* **Directions for this task**
Your answer should consist of all lines in the listing that hold the word "webkit".

* **Data provided**
┌──

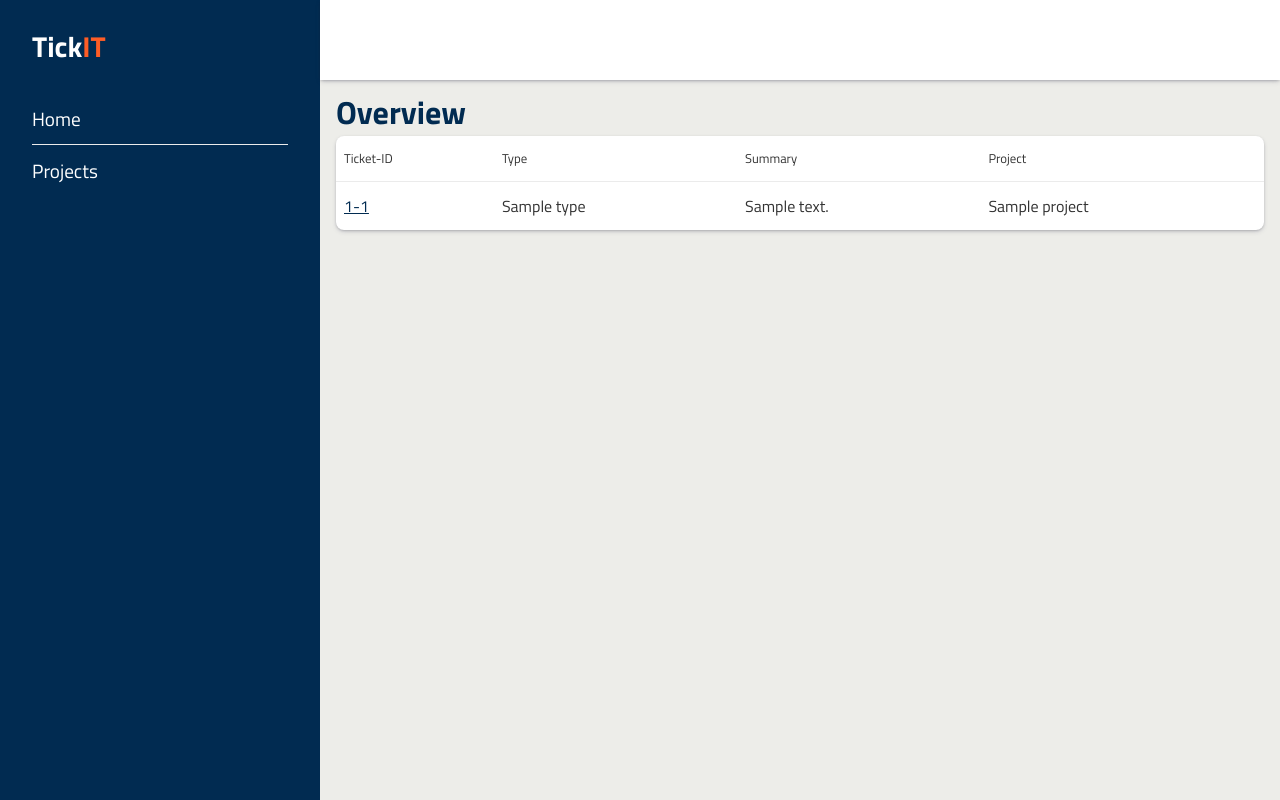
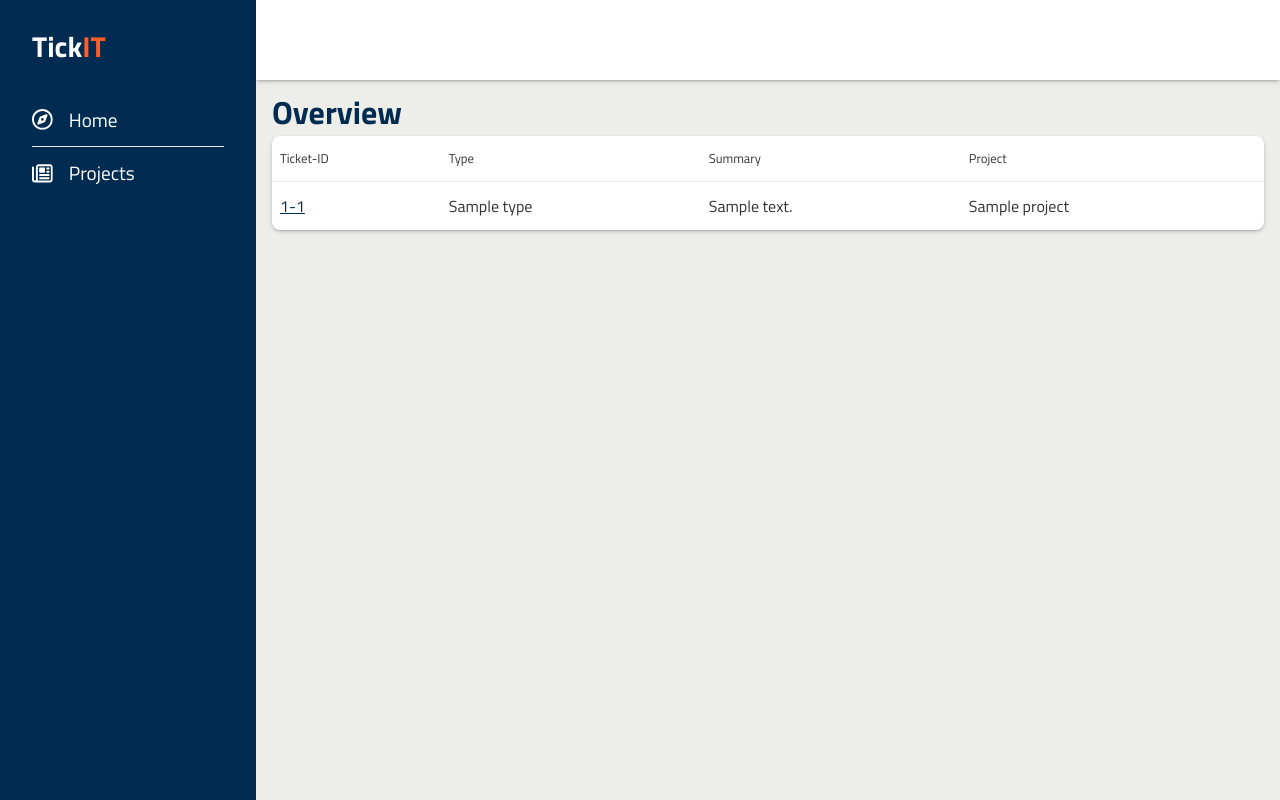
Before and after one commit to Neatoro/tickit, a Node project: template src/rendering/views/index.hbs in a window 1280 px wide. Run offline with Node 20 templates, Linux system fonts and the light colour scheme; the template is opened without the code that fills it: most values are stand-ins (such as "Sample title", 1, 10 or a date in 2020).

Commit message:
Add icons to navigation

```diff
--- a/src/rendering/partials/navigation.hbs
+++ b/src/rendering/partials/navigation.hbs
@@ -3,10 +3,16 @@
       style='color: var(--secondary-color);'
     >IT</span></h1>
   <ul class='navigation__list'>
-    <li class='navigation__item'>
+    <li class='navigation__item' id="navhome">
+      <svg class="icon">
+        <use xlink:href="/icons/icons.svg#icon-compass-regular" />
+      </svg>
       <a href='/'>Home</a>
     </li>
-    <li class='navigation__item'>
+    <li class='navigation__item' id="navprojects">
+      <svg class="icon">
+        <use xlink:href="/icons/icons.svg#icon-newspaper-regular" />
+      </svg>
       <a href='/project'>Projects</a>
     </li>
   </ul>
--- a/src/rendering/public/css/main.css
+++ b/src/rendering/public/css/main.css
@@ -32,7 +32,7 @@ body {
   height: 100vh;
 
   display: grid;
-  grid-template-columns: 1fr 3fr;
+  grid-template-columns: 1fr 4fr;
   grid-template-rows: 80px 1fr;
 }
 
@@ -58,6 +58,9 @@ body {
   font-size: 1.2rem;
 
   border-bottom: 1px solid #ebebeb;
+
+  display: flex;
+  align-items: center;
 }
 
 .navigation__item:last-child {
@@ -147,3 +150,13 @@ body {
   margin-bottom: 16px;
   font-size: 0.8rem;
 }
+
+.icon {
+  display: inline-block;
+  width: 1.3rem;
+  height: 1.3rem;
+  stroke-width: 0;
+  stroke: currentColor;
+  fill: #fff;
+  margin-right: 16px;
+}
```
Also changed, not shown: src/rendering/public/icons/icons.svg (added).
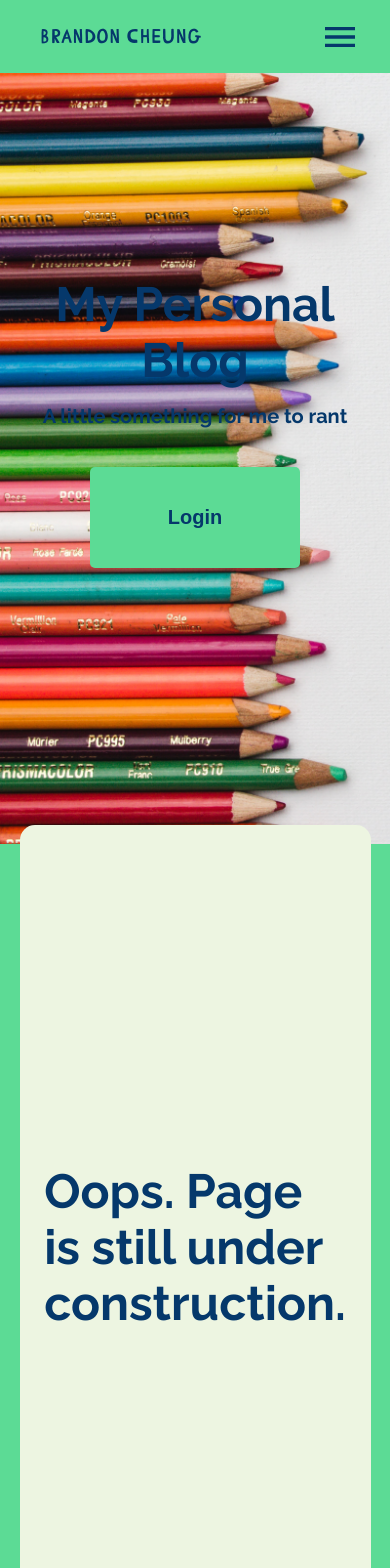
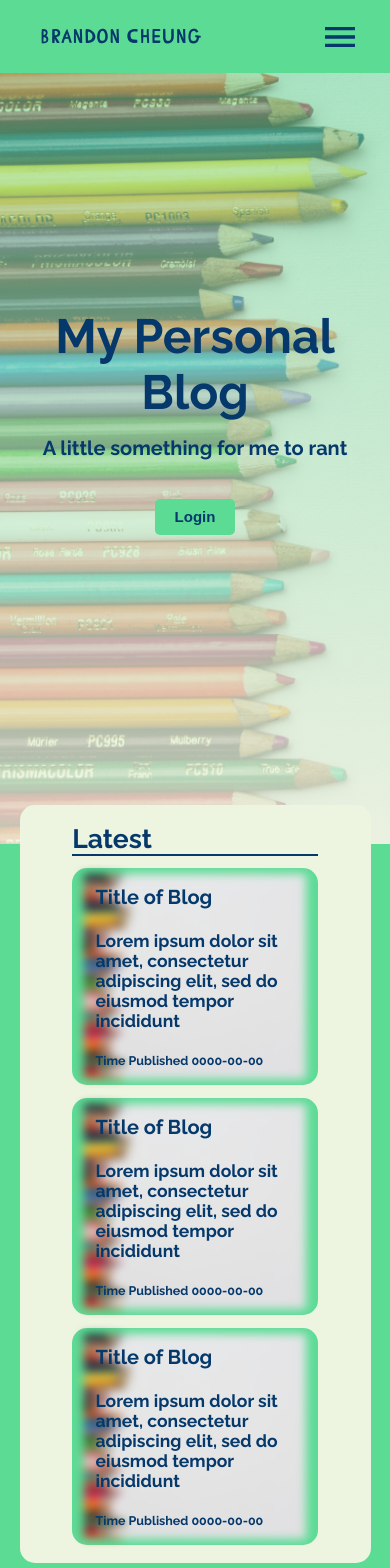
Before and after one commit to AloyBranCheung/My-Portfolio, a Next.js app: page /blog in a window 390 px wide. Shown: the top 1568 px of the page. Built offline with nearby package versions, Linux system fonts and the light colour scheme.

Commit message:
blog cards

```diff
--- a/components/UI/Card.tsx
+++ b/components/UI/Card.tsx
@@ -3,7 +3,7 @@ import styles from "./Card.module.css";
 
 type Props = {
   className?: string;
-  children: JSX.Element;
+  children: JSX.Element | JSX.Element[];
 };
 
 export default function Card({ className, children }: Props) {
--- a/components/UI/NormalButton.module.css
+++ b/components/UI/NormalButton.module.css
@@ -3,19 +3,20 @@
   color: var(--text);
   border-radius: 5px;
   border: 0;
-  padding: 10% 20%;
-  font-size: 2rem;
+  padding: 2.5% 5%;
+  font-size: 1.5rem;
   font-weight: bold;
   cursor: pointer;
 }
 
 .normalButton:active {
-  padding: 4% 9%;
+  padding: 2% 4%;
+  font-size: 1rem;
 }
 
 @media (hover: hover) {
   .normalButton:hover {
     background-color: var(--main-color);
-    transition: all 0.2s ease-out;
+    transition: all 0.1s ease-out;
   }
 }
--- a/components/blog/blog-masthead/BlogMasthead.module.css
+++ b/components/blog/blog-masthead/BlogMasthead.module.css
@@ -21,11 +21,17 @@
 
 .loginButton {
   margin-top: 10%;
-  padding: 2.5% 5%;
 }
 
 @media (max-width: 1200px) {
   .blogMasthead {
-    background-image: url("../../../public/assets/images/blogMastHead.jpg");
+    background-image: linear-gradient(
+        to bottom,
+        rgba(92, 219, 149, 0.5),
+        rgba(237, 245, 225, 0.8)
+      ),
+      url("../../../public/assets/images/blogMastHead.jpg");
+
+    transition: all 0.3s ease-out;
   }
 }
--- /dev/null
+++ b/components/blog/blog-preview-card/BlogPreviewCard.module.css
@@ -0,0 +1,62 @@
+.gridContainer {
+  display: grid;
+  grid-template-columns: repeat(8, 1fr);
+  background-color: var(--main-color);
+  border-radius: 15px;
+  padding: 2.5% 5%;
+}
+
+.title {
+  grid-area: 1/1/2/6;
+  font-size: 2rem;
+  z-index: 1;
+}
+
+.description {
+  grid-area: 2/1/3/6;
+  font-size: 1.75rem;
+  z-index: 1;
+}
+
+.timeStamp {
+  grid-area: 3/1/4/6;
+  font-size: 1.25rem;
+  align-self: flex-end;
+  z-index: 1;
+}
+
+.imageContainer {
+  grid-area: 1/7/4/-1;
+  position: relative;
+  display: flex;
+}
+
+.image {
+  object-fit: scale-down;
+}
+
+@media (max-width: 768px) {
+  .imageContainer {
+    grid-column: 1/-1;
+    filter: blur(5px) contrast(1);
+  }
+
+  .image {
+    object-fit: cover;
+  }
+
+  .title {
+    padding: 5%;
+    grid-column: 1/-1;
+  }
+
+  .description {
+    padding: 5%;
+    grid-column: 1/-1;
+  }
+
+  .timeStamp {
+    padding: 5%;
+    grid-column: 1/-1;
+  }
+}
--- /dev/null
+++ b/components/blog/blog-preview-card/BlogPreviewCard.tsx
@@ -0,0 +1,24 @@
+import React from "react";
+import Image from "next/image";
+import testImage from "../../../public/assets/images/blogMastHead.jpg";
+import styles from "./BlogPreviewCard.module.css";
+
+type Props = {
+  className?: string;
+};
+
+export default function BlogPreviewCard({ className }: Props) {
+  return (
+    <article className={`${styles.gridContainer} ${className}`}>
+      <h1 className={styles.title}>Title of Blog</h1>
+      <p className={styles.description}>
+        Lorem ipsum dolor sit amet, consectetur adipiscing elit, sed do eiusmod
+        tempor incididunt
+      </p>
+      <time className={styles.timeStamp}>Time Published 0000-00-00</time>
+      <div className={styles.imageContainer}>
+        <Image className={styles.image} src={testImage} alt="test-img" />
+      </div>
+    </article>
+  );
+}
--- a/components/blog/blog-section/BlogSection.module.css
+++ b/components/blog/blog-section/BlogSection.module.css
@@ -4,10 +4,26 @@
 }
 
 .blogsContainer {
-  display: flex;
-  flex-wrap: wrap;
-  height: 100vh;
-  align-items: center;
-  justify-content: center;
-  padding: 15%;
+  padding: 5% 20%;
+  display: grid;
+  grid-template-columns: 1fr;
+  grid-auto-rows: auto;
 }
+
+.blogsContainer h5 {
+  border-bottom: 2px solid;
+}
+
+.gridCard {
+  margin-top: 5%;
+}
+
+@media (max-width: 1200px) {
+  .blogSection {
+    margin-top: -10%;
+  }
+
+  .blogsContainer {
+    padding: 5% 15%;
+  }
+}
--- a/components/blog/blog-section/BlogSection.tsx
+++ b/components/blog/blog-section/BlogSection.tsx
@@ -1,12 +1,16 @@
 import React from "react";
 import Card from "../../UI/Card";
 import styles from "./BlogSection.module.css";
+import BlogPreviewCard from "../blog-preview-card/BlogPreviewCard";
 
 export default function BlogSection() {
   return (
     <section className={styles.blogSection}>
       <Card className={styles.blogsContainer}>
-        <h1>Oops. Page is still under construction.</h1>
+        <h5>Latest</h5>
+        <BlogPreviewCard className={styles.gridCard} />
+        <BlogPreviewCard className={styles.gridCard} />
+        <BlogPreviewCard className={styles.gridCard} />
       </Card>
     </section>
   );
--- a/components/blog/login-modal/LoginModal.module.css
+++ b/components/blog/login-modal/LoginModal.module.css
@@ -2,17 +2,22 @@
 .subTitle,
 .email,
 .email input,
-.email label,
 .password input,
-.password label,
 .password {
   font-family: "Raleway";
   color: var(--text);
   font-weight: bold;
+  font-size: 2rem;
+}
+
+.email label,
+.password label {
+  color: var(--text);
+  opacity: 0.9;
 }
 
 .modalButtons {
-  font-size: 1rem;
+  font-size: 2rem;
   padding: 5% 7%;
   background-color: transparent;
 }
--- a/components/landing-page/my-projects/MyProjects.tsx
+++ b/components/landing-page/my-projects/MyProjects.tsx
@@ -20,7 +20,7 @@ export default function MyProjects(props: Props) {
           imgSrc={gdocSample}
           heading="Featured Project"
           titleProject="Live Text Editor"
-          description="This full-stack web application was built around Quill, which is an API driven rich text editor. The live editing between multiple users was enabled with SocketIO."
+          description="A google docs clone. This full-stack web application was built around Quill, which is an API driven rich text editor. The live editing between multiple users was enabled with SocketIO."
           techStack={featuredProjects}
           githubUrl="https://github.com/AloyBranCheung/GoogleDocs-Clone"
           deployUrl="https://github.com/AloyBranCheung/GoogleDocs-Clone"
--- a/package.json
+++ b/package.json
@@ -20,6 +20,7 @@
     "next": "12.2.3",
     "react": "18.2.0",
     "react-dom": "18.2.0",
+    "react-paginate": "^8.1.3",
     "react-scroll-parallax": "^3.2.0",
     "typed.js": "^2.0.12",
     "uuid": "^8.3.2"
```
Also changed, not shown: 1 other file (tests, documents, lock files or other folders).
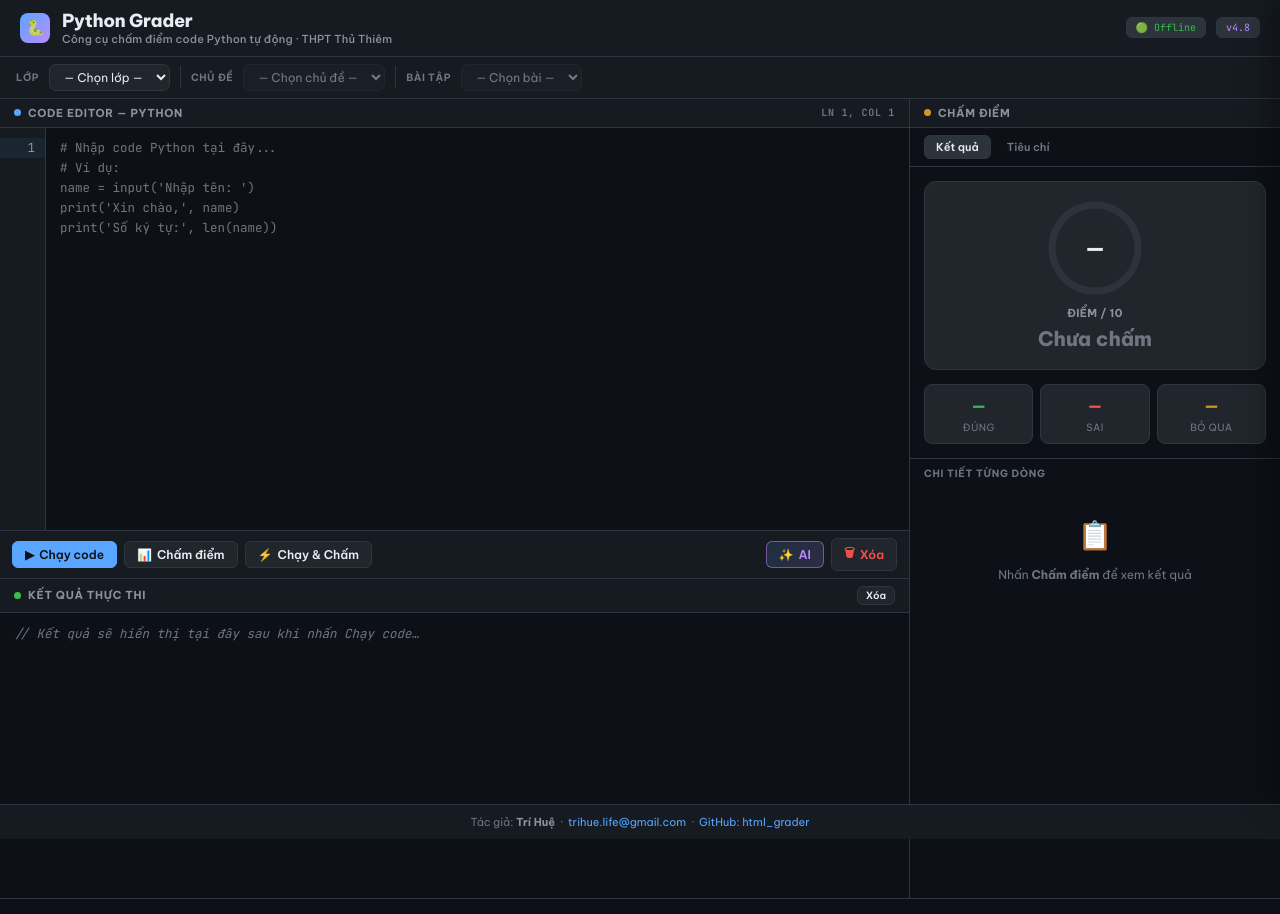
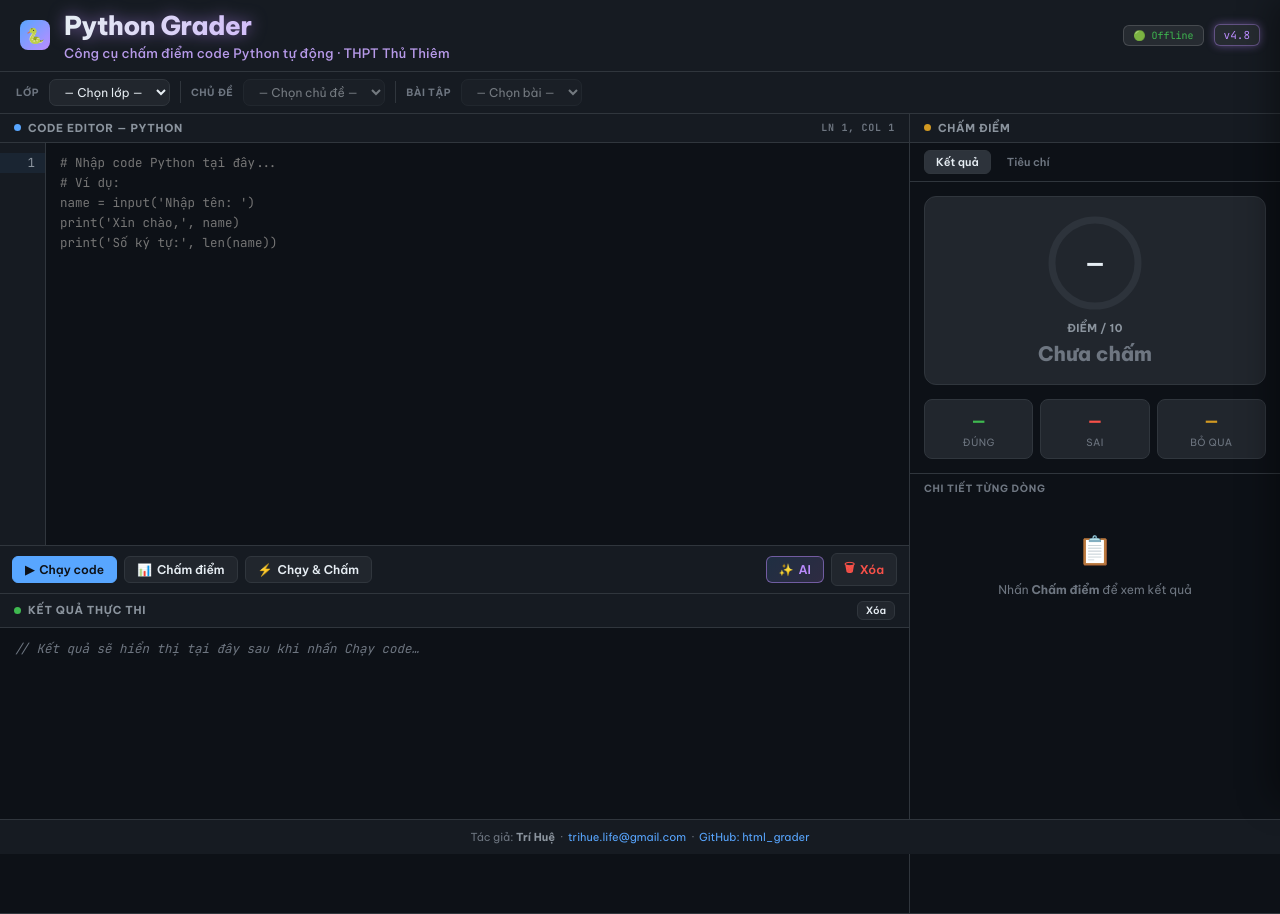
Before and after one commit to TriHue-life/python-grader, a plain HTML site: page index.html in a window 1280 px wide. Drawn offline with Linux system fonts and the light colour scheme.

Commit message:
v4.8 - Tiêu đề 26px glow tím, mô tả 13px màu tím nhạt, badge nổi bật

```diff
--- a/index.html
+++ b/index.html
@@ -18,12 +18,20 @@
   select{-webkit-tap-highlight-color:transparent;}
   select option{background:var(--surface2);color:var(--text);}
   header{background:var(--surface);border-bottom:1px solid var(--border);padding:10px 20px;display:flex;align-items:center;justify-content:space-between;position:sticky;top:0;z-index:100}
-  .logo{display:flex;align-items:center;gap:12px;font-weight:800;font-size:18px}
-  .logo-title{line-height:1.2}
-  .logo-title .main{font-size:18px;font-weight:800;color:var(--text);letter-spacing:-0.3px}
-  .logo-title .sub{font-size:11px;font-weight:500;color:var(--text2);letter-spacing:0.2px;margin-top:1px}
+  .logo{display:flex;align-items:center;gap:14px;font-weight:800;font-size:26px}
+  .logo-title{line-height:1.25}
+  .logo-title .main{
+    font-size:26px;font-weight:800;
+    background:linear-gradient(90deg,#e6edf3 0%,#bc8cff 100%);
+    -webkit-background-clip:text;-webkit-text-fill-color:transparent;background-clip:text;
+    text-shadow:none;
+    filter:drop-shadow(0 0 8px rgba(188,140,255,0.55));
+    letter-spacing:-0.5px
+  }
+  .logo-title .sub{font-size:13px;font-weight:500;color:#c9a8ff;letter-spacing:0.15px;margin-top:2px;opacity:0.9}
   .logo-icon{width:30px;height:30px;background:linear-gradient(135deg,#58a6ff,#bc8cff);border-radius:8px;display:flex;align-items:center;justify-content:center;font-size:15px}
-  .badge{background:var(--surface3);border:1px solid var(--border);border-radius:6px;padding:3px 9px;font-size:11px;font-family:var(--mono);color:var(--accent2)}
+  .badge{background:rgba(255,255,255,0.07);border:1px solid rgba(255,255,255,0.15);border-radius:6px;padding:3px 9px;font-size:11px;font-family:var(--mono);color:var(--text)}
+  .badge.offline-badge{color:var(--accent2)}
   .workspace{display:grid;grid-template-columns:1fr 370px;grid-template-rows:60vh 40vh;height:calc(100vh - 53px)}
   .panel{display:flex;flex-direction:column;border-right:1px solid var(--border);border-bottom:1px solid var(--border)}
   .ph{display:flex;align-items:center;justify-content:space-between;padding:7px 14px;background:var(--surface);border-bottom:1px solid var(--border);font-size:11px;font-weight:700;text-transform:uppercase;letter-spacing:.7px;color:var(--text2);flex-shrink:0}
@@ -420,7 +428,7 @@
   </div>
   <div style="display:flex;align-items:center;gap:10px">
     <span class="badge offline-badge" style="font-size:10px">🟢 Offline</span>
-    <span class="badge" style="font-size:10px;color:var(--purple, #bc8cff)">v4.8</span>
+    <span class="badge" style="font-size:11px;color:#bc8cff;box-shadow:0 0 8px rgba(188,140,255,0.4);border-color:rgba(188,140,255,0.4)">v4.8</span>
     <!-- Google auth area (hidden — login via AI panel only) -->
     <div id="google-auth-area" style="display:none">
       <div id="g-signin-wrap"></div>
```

└──

* **Response area**
   select{-webkit-tap-highlight-color:transparent;}
+    -webkit-background-clip:text;-webkit-text-fill-color:transparent;background-clip:text;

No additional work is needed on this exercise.